YOUR OBJECTIVE
Write the records out exactly, so that no picture remains in the copy.

Difference listings

<<<<

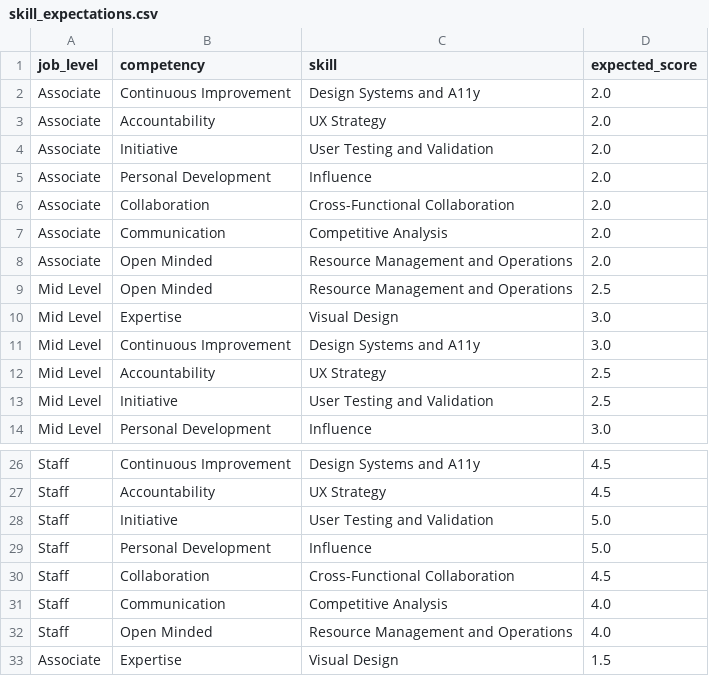
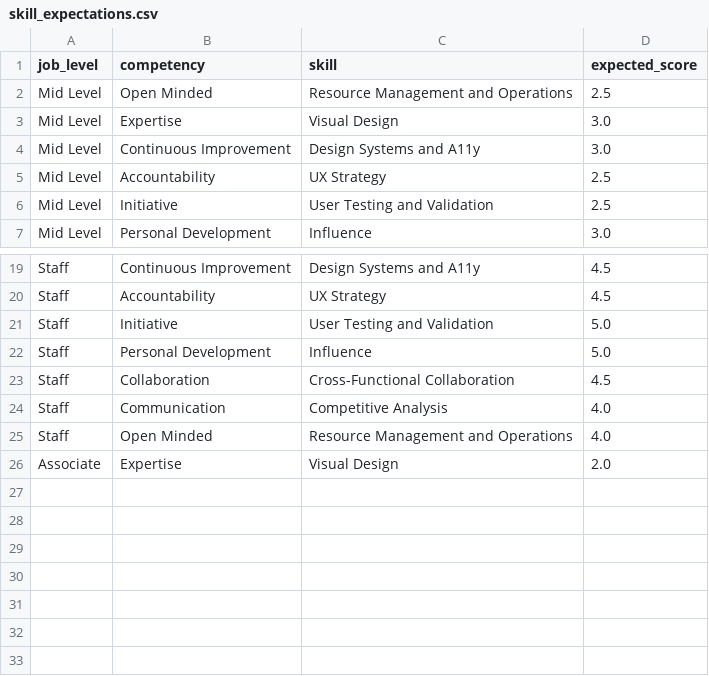
Before and after one commit to brnduarte/skillmatrix, a CSV file: skill_expectations.csv, drawn as a sheet; only a part is shown, gaps mark what is left out.

```diff
--- a/skill_expectations.csv
+++ b/skill_expectations.csv
@@ -1,9 +1,2 @@
 job_level,competency,skill,expected_score
-Associate,Continuous Improvement,Design Systems and A11y,2.0
-Associate,Accountability,UX Strategy,2.0
-Associate,Initiative,User Testing and Validation,2.0
-Associate,Personal Development,Influence,2.0
-Associate,Collaboration,Cross-Functional Collaboration,2.0
-Associate,Communication,Competitive Analysis,2.0
-Associate,Open Minded,Resource Management and Operations,2.0
 Mid Level,Open Minded,Resource Management and Operations,2.5
@@ -32,2 +25,2 @@ Staff,Communication,Competitive Analysis,4.0
 Staff,Open Minded,Resource Management and Operations,4.0
-Associate,Expertise,Visual Design,1.5
+Associate,Expertise,Visual Design,2.0
```
Also changed, not shown: 2 other files.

>>>>

SOLVED EXERCISE
Before and after one commit to brnduarte/skillmatrix, a CSV file: skill_expectations.csv, drawn as a sheet; only a part is shown, gaps mark what is left out.

```diff
--- a/skill_expectations.csv
+++ b/skill_expectations.csv
@@ -1,9 +1,2 @@
 job_level,competency,skill,expected_score
-Associate,Continuous Improvement,Design Systems and A11y,2.0
-Associate,Accountability,UX Strategy,2.0
-Associate,Initiative,User Testing and Validation,2.0
-Associate,Personal Development,Influence,2.0
-Associate,Collaboration,Cross-Functional Collaboration,2.0
-Associate,Communication,Competitive Analysis,2.0
-Associate,Open Minded,Resource Management and Operations,2.0
 Mid Level,Open Minded,Resource Management and Operations,2.5
@@ -32,2 +25,2 @@ Staff,Communication,Competitive Analysis,4.0
 Staff,Open Minded,Resource Management and Operations,4.0
-Associate,Expertise,Visual Design,1.5
+Associate,Expertise,Visual Design,2.0
```
Also changed, not shown: 2 other files.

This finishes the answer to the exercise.